A new report by UN Special Rapporteur Martin Scheinin finds evidence of UK complicity in a wide range of grave human rights violations, including torture – the prohibition of which constitutes an “absolute and peremptory norm of international law.” The report is only the latest in a growing series of indictments against the criminal conduct of the British state.
Britain has been condemned in a highly critical United Nations report for breaching basic human rights and “trying to conceal illegal acts” in the fight against terrorism.
The report is sharply critical of British co-operation in the transfer of detainees to places where they are likely to be tortured as part of the US rendition programme.
The report accuses British intelligence officers of interviewing detainees held incommunicado in Pakistan in “so-called safe houses where they were being tortured”.
It adds that Britain, with a number of countries, has sent interrogators to Guantánamo Bay in a further example of what it says “can be reasonably understood as implicitly condoning” torture and ill-treatment, adding that the US was able to create its system for moving terror suspects around foreign jails only with the support of its allies.
Some individuals faced “prolonged and secret detention” and practices that breached bans on torture and other forms of ill-treatment, the report says.
The document, drawn up for the UN general assembly by Martin Scheinen, the organisation’s special rapporteur on the “promotion and protection of human rights and fundamental freedoms while countering terrorism”, is likely to add to pressure on the government, which is already facing demands from human rights groups and frontbench opposition MPs for an inquiry into the role of UK security and intelligence officials in the CIA’s secret transfer of detainees to “dark prisons”.
The UN report adds to growing evidence of collusion in the ill-treatment of prisoners, and comes just days after fresh disclosures about MI5 co-operation in the secret interrogation and torture of Binyam Mohamed, the UK resident recently released from Guantánamo Bay.
While the practice of extraordinary rendition was devised and put in place by the US, it was only possible through collaboration from other countries, the report says.
It identifies the UK, along with Bosnia and Herzegovina, Canada, Croatia, Georgia, Indonesia, Kenya, Macedonia and Pakistan, as states that have provided “intelligence or have conducted the initial seizure of an individual before he was transferred to (mostly unacknowledged) detention centres in Afghanistan, Egypt, Ethiopia, Jordan, Pakistan, Morocco, Saudi Arabia, Yemen, Syria, Thailand, Uzbekistan … or to one of the CIA covert detention centres, often referred to as ‘black sites'”.
It adds: “Grave human rights violations by States such as torture, enforced disappearances or arbitrary detention should therefore place serious constraints on policies of cooperation by States, including by their intelligence agencies, with States that are known to violate human rights. The prohibition against torture is an absolute and peremptory norm of international law”.

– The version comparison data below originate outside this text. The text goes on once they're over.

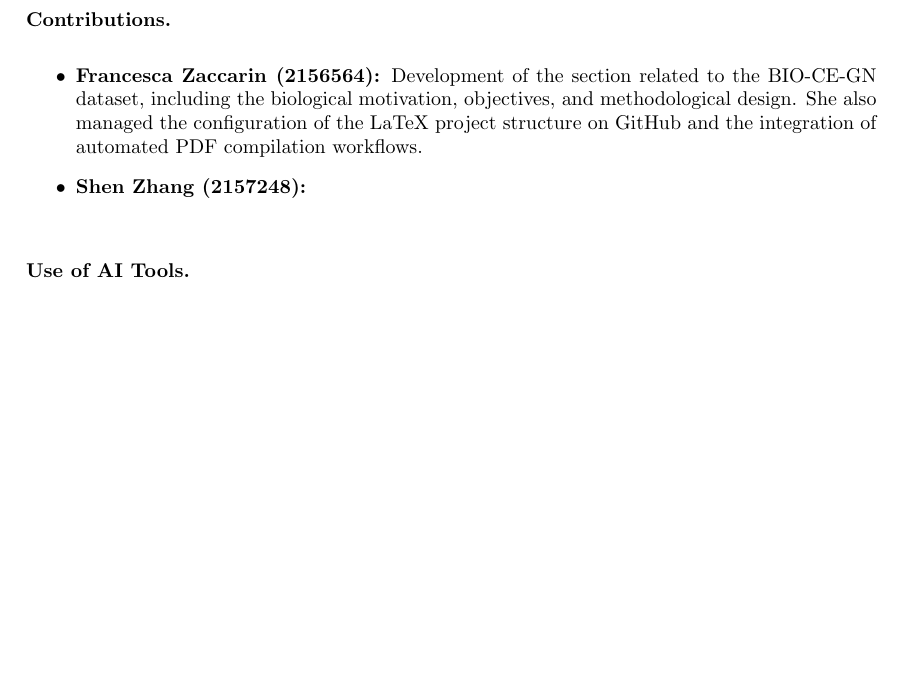
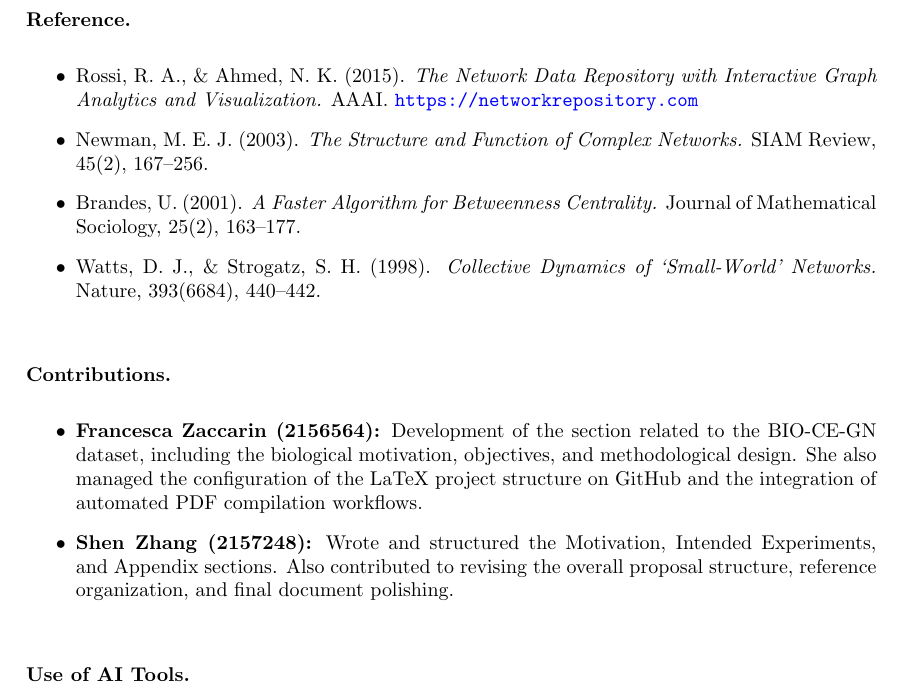
Before and after one commit to francescazaccarin/LFN-BIO-CE-GN, a LaTeX paper (final-report/source/main.tex, which reads final-report/source/chapters/appendix.tex): part of page 5 of 5, cut at the place of the change, the shorter picture padded with empty space. Compiled offline with pdfLaTeX.

Commit message:
Update appendix.tex

```diff
--- a/final-report/source/chapters/appendix.tex
+++ b/final-report/source/chapters/appendix.tex
@@ -1,5 +1,18 @@
 \newpage
-\section*{Appendix — Contributions and Use of AI Tools}
+\section*{Appendix — References, Contributions and Use of AI Tools}
+
+\vspace{0.5cm}
+
+\textbf{Reference.}
+
+\begin{itemize}
+    \item Rossi, R. A., \& Ahmed, N. K. (2015). \textit{The Network Data Repository with Interactive Graph Analytics and Visualization.} AAAI. \url{https://networkrepository.com}
+    \item Newman, M. E. J. (2003). \textit{The Structure and Function of Complex Networks.} SIAM Review, 45(2), 167–256.
+    \item Brandes, U. (2001). \textit{A Faster Algorithm for Betweenness Centrality.} Journal of Mathematical Sociology, 25(2), 163–177.
+    \item Watts, D. J., \& Strogatz, S. H. (1998). \textit{Collective Dynamics of ‘Small-World’ Networks.} Nature, 393(6684), 440–442.
+\end{itemize}
+
+\vspace{0.5cm}
 
 \textbf{Contributions.}
 
@@ -9,6 +22,7 @@
     She also managed the configuration of the LaTeX project structure on GitHub and the integration of automated PDF compilation workflows.
 
     \item \textbf{Shen Zhang (2157248):}
+    Wrote and structured the Motivation, Intended Experiments, and Appendix sections. Also contributed to revising the overall proposal structure, reference organization, and final document polishing.
 
 \end{itemize}
 
```
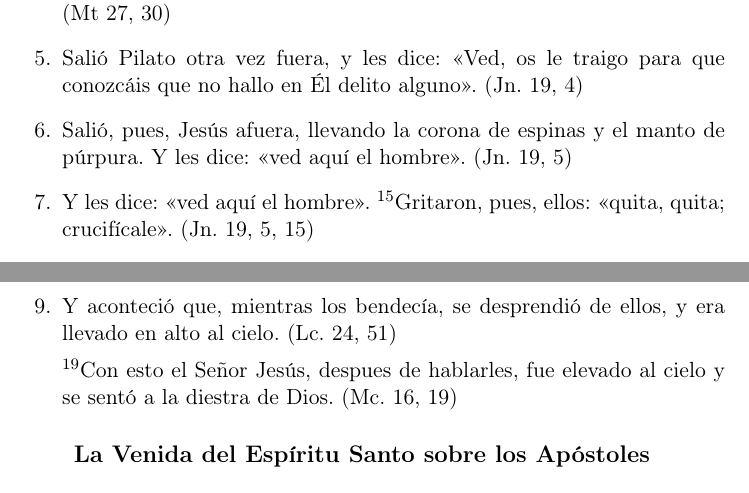
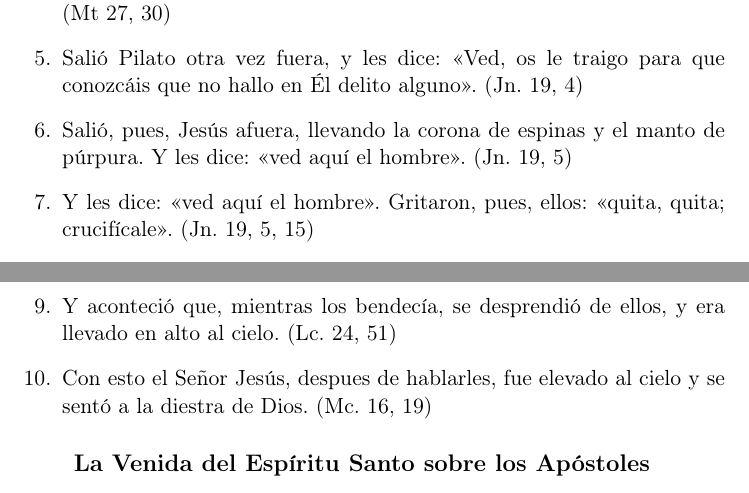
Before and after one commit to rojoherrero/rosario, a LaTeX document (largo/rosario.tex): two parts of pages 6 and 10 of 12, joined at a grey line, cut so that both start at the same text. Compiled offline with pdfLaTeX.

Commit message:
some faults removed

```diff
--- a/largo/rosario.tex
+++ b/largo/rosario.tex
@@ -308,7 +308,7 @@
         \item Salió, pues, Jesús afuera, llevando la corona de espinas y el manto de púrpura. Y les dice: «ved aquí el hombre». (Jn. 19, 5)
 
         %SEPTIMO
-        \item Y les dice: «ved aquí el hombre». \textsuperscript{15}Gritaron, pues, ellos: «quita, quita; crucifícale». (Jn. 19, 5, 15)
+        \item Y les dice: «ved aquí el hombre». Gritaron, pues, ellos: «quita, quita; crucifícale». (Jn. 19, 5, 15)
 
         %OCTAVO
         \item Pilato, queriendo dar satisfacción a la turba les soltó a Barrabás. Y entregó a Jesús, después de azotarle, para que fuese crucificado. (Mc. 15, 14)
@@ -469,7 +469,7 @@
         \item Y aconteció que, mientras los bendecía, se desprendió de ellos, y era llevado en alto al cielo. (Lc. 24, 51)
 
         %DECIMO
-        \textsuperscript{19}Con esto el Señor Jesús, despues de hablarles, fue elevado al cielo y se sentó a la diestra de Dios. (Mc. 16, 19)
+        \item Con esto el Señor Jesús, despues de hablarles, fue elevado al cielo y se sentó a la diestra de Dios. (Mc. 16, 19)
 
       \end{enumerate}
 
```
Also changed, not shown: largo/rosario.tex (2 more changed lines).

It continues: “The active or passive participation by States in the interrogation of persons held by another State constitutes an internationally wrongful act if the State knew or ought to have known that the person was facing a real risk of torture or other prohibited treatment, including arbitrary detention.”
In one of its most damning passages the UN report recognises that governments may limit the disclosure to the general public of specific information that is important for the protection of national security, for instance about the sources, identities and methods of intelligence agents. However, it highlights concerns about “the increasing use of State secrecy provisions”.
It accuses the UK, along with the US, Germany, Italy, Poland, Romania and the former Yugoslav Republic of Macedonia, of concealing “illegal acts from oversight bodies or judicial authorities”. The use of such acts, it says, is “to protect [countries] from criticism, embarrassment and – most importantly – liability”.
Information that is inaccurate and wrongly recorded can lead to innocent people being identified as terrorist threats, the report warns, referring to Bisher al-Rawi, a British resident seized in Gambia after MI5 tipped off the CIA about his movements.
In a further unmistakable reference to Britain, it points to governments using “undisclosed evidence gathered by intelligence agents in administrative proceedings over attempts to prove guilt beyond reasonable doubt in a criminal trial”.
It adds: “Seen in the light of the inherent limitations of intelligence information, preventive measures that deprive a person of his or her liberty must not be based solely on intelligence.”
Clive Stafford Smith, director of Reprieve, the human rights group that represents Mohamed and other priosners, said last night: “The government must take this international criticism to heart and, instead of merely repeating platitudes about being opposed to torture, must show that when a British agent discovers some victim in some foreign torture chamber, Britain will take action to stop the abuse.”
Edward Davey, the Liberal Democrat foreign affairs spokesman, said: “It is shameful that we now seem to be reliant on outside organisations to uphold the rule of law in our own country. The attorney general’s continuing delay in a decision on a police investigation into Binyam Mohamed’s allegations of torture is totally unacceptable.”
He added: “It is a dark day for the reputation of Britain’s secret services when a UN special rapporteur lumps them alongside those of Pakistan and Indonesia for co-operating with illegal activities linked to abduction and torture.”